> Assigned task: Would you restate each line of the data below word for word, without its pictures?

> Data to examine:

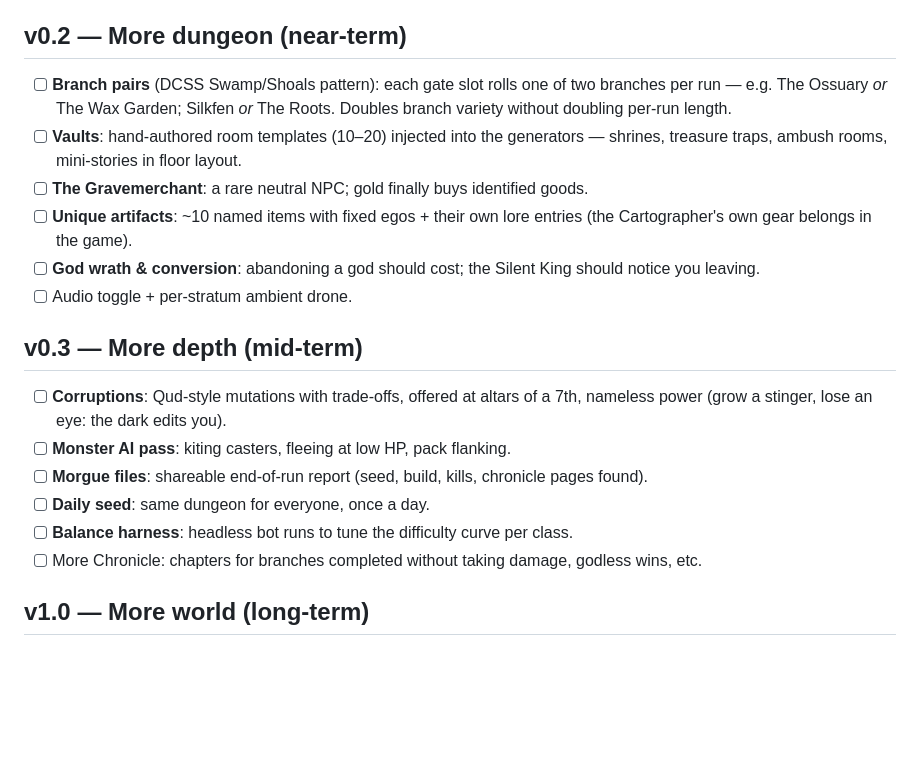
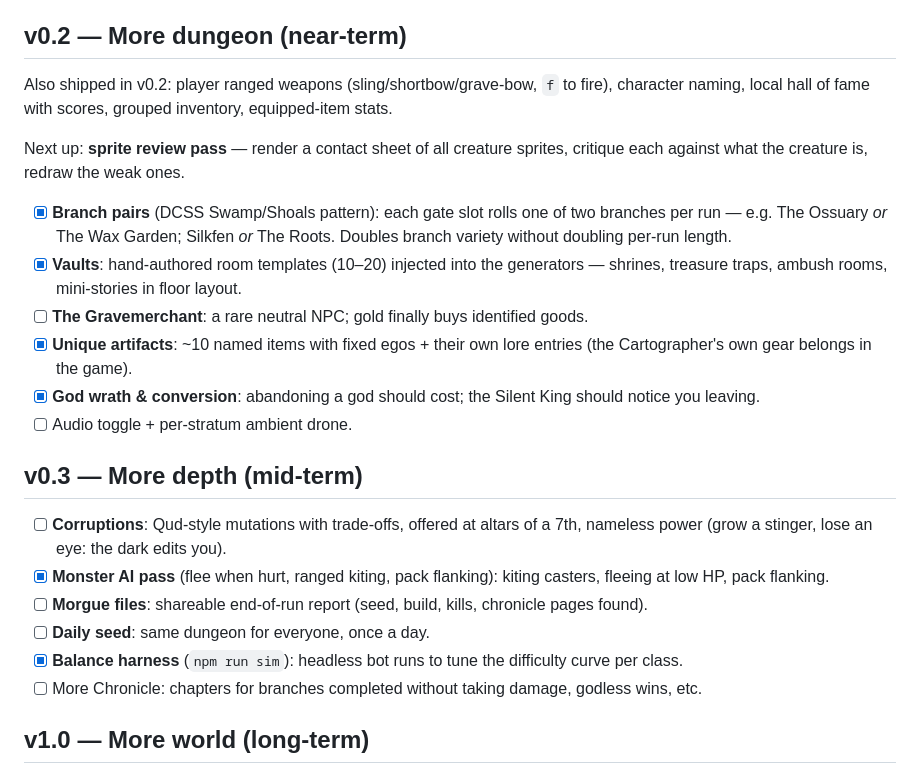
Before and after one commit to lisperatu/gloomdelve, a Markdown page: ROADMAP.md, the part around the change. Rendered like a GitHub page; blank space fills up the shorter version.

Commit message:
Roadmap: v0.2 progress
Co-Authored-By: Claude Fable 5 <noreply@anthropic.com>

```diff
--- a/ROADMAP.md
+++ b/ROADMAP.md
@@ -24,15 +24,21 @@ auto-save, procedural SFX, tile renderer with dynamic lighting.
 
 ## v0.2 — More dungeon (near-term)
 
-- [ ] **Branch pairs** (DCSS Swamp/Shoals pattern): each gate slot rolls one of two
+Also shipped in v0.2: player ranged weapons (sling/shortbow/grave-bow, `f` to fire),
+character naming, local hall of fame with scores, grouped inventory, equipped-item stats.
+
+Next up: **sprite review pass** — render a contact sheet of all creature sprites,
+critique each against what the creature is, redraw the weak ones.
+
+- [x] **Branch pairs** (DCSS Swamp/Shoals pattern): each gate slot rolls one of two
       branches per run — e.g. The Ossuary *or* The Wax Garden; Silkfen *or* The Roots.
       Doubles branch variety without doubling per-run length.
-- [ ] **Vaults**: hand-authored room templates (10–20) injected into the generators —
+- [x] **Vaults**: hand-authored room templates (10–20) injected into the generators —
       shrines, treasure traps, ambush rooms, mini-stories in floor layout.
 - [ ] **The Gravemerchant**: a rare neutral NPC; gold finally buys identified goods.
-- [ ] **Unique artifacts**: ~10 named items with fixed egos + their own lore entries
+- [x] **Unique artifacts**: ~10 named items with fixed egos + their own lore entries
       (the Cartographer's own gear belongs in the game).
-- [ ] **God wrath & conversion**: abandoning a god should cost; the Silent King should
+- [x] **God wrath & conversion**: abandoning a god should cost; the Silent King should
       notice you leaving.
 - [ ] Audio toggle + per-stratum ambient drone.
 
@@ -40,10 +46,10 @@ auto-save, procedural SFX, tile renderer with dynamic lighting.
 
 - [ ] **Corruptions**: Qud-style mutations with trade-offs, offered at altars of a 7th,
       nameless power (grow a stinger, lose an eye: the dark edits you).
-- [ ] **Monster AI pass**: kiting casters, fleeing at low HP, pack flanking.
+- [x] **Monster AI pass** (flee when hurt, ranged kiting, pack flanking): kiting casters, fleeing at low HP, pack flanking.
 - [ ] **Morgue files**: shareable end-of-run report (seed, build, kills, chronicle pages found).
 - [ ] **Daily seed**: same dungeon for everyone, once a day.
-- [ ] **Balance harness**: headless bot runs to tune the difficulty curve per class.
+- [x] **Balance harness** (`npm run sim`): headless bot runs to tune the difficulty curve per class.
 - [ ] More Chronicle: chapters for branches completed without taking damage, godless wins, etc.
 
 ## v1.0 — More world (long-term)
```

> Exercise result:
Before and after one commit to lisperatu/gloomdelve, a Markdown page: ROADMAP.md, the part around the change. Rendered like a GitHub page; blank space fills up the shorter version.

Commit message:
Roadmap: v0.2 progress
Co-Authored-By: Claude Fable 5 <noreply@anthropic.com>

```diff
--- a/ROADMAP.md
+++ b/ROADMAP.md
@@ -24,15 +24,21 @@ auto-save, procedural SFX, tile renderer with dynamic lighting.
 
 ## v0.2 — More dungeon (near-term)
 
-- [ ] **Branch pairs** (DCSS Swamp/Shoals pattern): each gate slot rolls one of two
+Also shipped in v0.2: player ranged weapons (sling/shortbow/grave-bow, `f` to fire),
+character naming, local hall of fame with scores, grouped inventory, equipped-item stats.
+
+Next up: **sprite review pass** — render a contact sheet of all creature sprites,
+critique each against what the creature is, redraw the weak ones.
+
+- [x] **Branch pairs** (DCSS Swamp/Shoals pattern): each gate slot rolls one of two
       branches per run — e.g. The Ossuary *or* The Wax Garden; Silkfen *or* The Roots.
       Doubles branch variety without doubling per-run length.
-- [ ] **Vaults**: hand-authored room templates (10–20) injected into the generators —
+- [x] **Vaults**: hand-authored room templates (10–20) injected into the generators —
       shrines, treasure traps, ambush rooms, mini-stories in floor layout.
 - [ ] **The Gravemerchant**: a rare neutral NPC; gold finally buys identified goods.
-- [ ] **Unique artifacts**: ~10 named items with fixed egos + their own lore entries
+- [x] **Unique artifacts**: ~10 named items with fixed egos + their own lore entries
       (the Cartographer's own gear belongs in the game).
-- [ ] **God wrath & conversion**: abandoning a god should cost; the Silent King should
+- [x] **God wrath & conversion**: abandoning a god should cost; the Silent King should
       notice you leaving.
 - [ ] Audio toggle + per-stratum ambient drone.
 
@@ -40,10 +46,10 @@ auto-save, procedural SFX, tile renderer with dynamic lighting.
 
 - [ ] **Corruptions**: Qud-style mutations with trade-offs, offered at altars of a 7th,
       nameless power (grow a stinger, lose an eye: the dark edits you).
-- [ ] **Monster AI pass**: kiting casters, fleeing at low HP, pack flanking.
+- [x] **Monster AI pass** (flee when hurt, ranged kiting, pack flanking): kiting casters, fleeing at low HP, pack flanking.
 - [ ] **Morgue files**: shareable end-of-run report (seed, build, kills, chronicle pages found).
 - [ ] **Daily seed**: same dungeon for everyone, once a day.
-- [ ] **Balance harness**: headless bot runs to tune the difficulty curve per class.
+- [x] **Balance harness** (`npm run sim`): headless bot runs to tune the difficulty curve per class.
 - [ ] More Chronicle: chapters for branches completed without taking damage, godless wins, etc.
 
 ## v1.0 — More world (long-term)
```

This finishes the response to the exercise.